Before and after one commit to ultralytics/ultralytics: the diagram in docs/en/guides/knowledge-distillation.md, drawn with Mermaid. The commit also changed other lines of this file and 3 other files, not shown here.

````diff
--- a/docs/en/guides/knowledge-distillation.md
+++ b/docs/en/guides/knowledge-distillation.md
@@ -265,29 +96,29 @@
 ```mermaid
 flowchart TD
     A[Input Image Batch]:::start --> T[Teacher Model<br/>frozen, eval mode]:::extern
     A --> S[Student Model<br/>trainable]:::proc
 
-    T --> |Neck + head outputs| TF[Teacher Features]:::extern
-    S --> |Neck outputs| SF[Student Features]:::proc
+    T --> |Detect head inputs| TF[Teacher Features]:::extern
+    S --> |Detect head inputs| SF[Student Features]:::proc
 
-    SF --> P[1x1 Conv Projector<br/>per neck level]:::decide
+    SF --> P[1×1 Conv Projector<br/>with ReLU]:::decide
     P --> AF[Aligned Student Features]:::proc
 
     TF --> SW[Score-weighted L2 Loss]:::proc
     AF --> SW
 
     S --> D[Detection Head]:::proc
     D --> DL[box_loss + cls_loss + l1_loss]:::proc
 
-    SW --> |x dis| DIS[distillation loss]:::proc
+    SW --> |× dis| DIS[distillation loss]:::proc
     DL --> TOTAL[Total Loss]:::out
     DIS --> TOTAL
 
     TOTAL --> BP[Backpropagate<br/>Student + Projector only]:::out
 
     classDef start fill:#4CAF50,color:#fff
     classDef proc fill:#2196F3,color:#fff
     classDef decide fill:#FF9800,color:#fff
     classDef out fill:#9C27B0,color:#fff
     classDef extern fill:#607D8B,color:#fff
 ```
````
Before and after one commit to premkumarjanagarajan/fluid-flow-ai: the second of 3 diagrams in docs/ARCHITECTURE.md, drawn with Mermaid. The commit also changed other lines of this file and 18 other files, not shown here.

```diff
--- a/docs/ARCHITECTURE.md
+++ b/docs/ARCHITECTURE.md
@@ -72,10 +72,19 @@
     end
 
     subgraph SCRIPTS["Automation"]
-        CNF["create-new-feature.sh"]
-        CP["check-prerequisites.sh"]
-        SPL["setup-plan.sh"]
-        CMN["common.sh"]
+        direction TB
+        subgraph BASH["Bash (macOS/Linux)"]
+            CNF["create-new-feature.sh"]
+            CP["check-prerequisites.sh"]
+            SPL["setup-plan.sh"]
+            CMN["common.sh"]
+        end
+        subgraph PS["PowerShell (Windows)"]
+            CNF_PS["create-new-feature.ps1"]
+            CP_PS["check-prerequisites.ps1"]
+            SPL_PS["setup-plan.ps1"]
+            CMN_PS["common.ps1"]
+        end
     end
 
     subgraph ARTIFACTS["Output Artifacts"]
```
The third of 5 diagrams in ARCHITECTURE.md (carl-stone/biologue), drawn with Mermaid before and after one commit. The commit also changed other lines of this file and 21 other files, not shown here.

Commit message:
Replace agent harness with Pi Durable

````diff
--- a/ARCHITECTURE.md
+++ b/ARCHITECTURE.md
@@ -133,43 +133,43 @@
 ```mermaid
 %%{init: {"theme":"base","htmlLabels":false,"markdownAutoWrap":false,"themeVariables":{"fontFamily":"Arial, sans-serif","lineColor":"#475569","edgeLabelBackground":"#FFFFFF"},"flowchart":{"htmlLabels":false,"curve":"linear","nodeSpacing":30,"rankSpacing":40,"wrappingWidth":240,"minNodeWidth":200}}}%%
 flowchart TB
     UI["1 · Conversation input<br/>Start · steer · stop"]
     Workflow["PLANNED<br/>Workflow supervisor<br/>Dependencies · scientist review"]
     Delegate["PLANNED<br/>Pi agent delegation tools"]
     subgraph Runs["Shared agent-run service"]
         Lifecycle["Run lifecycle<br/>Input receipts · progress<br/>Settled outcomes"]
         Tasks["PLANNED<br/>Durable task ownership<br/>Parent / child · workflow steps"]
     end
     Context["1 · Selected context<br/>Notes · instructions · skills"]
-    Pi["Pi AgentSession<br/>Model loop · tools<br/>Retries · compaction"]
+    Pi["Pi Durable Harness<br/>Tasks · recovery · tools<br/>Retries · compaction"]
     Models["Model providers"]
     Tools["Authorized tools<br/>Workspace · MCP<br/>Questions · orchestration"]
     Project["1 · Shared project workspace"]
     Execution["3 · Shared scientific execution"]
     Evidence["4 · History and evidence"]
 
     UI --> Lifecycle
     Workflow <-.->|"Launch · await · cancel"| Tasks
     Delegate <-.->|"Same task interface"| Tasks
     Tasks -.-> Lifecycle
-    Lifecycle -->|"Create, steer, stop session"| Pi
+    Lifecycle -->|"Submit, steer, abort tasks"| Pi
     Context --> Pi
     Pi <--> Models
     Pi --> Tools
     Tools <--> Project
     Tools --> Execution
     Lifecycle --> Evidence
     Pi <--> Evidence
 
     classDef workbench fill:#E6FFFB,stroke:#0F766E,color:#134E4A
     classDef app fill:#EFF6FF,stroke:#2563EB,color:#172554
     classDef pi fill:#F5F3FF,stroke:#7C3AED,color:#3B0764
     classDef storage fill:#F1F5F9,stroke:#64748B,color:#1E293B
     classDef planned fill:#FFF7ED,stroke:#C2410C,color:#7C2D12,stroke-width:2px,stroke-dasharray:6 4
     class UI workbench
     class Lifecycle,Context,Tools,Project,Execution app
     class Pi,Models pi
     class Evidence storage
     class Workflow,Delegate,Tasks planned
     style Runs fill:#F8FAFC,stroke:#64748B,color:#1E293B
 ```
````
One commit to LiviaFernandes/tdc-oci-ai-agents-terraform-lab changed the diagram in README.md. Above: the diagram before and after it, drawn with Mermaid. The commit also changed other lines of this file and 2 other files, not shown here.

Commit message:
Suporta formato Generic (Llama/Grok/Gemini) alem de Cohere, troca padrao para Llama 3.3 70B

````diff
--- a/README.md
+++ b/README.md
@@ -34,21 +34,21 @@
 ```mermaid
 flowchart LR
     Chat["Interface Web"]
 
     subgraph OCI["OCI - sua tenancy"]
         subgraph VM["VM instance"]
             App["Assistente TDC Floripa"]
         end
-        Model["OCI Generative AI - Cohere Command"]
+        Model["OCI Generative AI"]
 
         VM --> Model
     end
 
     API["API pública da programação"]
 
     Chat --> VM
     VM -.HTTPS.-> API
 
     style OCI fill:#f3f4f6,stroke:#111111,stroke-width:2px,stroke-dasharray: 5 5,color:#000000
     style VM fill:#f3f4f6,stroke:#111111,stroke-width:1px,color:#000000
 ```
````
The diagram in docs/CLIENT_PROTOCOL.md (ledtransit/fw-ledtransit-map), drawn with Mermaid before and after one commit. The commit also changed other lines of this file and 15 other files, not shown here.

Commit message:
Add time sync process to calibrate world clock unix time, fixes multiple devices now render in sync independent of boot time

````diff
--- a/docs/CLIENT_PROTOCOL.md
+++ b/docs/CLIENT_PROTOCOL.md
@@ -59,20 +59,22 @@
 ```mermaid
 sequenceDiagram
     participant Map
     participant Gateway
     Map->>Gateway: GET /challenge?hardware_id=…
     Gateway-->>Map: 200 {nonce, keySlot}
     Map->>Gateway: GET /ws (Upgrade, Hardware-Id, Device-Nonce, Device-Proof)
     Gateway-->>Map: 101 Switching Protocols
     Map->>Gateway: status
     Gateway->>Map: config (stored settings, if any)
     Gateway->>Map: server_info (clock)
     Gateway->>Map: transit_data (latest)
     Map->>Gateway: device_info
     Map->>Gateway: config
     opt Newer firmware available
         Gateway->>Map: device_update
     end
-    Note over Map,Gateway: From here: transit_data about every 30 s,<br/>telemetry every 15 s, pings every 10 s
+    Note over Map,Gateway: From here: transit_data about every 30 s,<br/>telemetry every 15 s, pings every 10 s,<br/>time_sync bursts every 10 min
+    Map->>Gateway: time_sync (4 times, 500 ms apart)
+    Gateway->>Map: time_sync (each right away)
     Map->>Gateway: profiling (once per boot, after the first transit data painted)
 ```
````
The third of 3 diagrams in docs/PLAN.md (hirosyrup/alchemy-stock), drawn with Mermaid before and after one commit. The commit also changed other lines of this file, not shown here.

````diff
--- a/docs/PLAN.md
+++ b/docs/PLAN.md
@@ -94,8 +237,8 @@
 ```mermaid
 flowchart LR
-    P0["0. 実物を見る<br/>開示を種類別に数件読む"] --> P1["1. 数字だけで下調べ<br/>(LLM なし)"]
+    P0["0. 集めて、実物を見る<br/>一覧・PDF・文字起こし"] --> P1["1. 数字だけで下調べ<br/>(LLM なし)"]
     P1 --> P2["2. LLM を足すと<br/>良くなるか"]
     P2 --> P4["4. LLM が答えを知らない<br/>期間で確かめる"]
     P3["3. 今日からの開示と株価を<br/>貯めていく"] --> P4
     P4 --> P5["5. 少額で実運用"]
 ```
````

> Assignment
Number of lines holding "Evidence" in the data: give it, with nothing else.

> Response for this exercise
4